Data shown Block Start

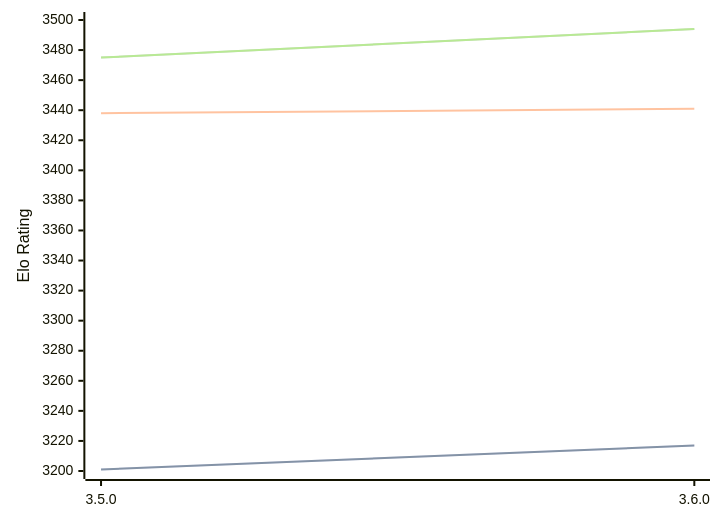
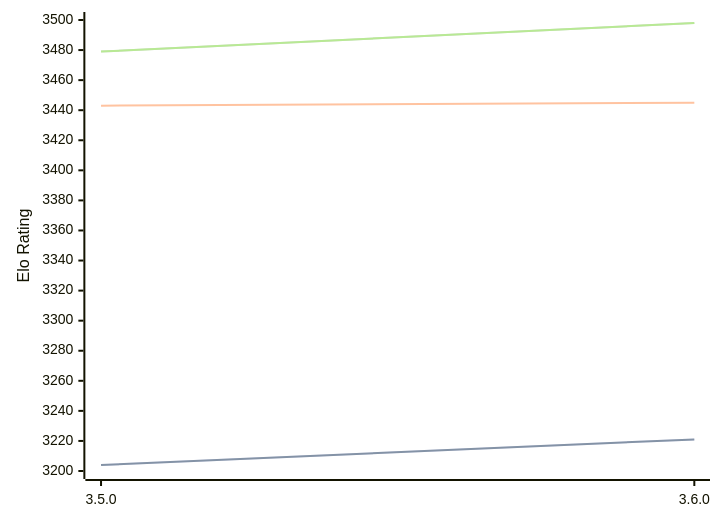
The diagram in engines/Igel.md (computer-chess-index/cci), drawn with Mermaid before and after one commit. The commit also changed other lines of this file, not shown here.

Commit message:
Update CCI Ratings (ELO VLTC) - 2026-04-30

````diff
--- a/engines/Igel.md
+++ b/engines/Igel.md
@@ -68,11 +68,11 @@
 ```mermaid
 %%{init: {"theme":"base","themeVariables":{"seriesColors:['#a3a3a3','#222221','#faa371']}}}%%
 xychart-beta
   x-axis ["3.5.0", "3.6.0"]
   y-axis "Elo Rating" 3200 --> 3500
-  line "STC (8.0+0.08s)" [3201, 3217]
-  line "STC (8.0+0.08s)" [3201, 3217]
-  line "LTC (60.0+0.60s)" [3438, 3441]
-  line "VLTC (2m24s+1.12s)" [3475, 3494]
-  line "VLTC (2m24s+1.12s)" [3475, 3494]
+  line "STC (8.0+0.08s)" [3204, 3221]
+  line "STC (8.0+0.08s)" [3204, 3221]
+  line "LTC (60.0+0.60s)" [3443, 3445]
+  line "VLTC (2m24s+1.12s)" [3479, 3498]
+  line "VLTC (2m24s+1.12s)" [3479, 3498]
 ```
````
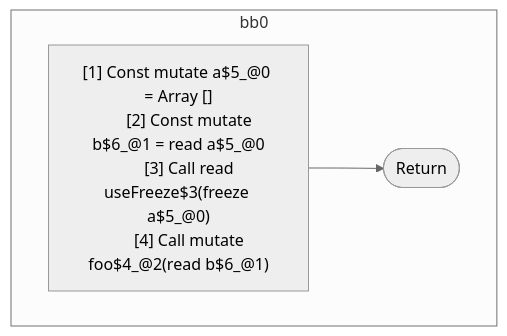
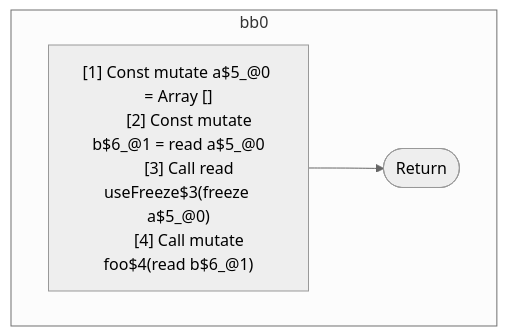
Before and after one commit to wutsmog/private: the first of 3 diagrams in compiler/forget/src/__tests__/fixtures/hir/frozen-after-alias.expect.md, drawn with Mermaid (neutral theme). The commit also changed other lines of this file and 100 other files, not shown here.

````diff
--- a/compiler/forget/src/__tests__/fixtures/hir/frozen-after-alias.expect.md
+++ b/compiler/forget/src/__tests__/fixtures/hir/frozen-after-alias.expect.md
@@ -33,16 +49,16 @@
 ```mermaid
 flowchart TB
   %% Basic Blocks
   subgraph bb0
     bb0_instrs["
       [1] Const mutate a$5_@0 = Array []
       [2] Const mutate b$6_@1 = read a$5_@0
       [3] Call read useFreeze$3(freeze a$5_@0)
-      [4] Call mutate foo$4_@2(read b$6_@1)
+      [4] Call mutate foo$4(read b$6_@1)
     "]
     bb0_instrs --> bb0_terminal(["Return"])
   end
 
   %% Jumps
   %% empty
 ```
````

Data shown Block End

| Exercise |
Which lines of the listing contain the string "after"? Copy each of them.

| Exercise solution |
The diagram in engines/Igel.md (computer-chess-index/cci), drawn with Mermaid before and after one commit. The commit also changed other lines of this file, not shown here.
Before and after one commit to wutsmog/private: the first of 3 diagrams in compiler/forget/src/__tests__/fixtures/hir/frozen-after-alias.expect.md, drawn with Mermaid (neutral theme). The commit also changed other lines of this file and 100 other files, not shown here.
--- a/compiler/forget/src/__tests__/fixtures/hir/frozen-after-alias.expect.md
+++ b/compiler/forget/src/__tests__/fixtures/hir/frozen-after-alias.expect.md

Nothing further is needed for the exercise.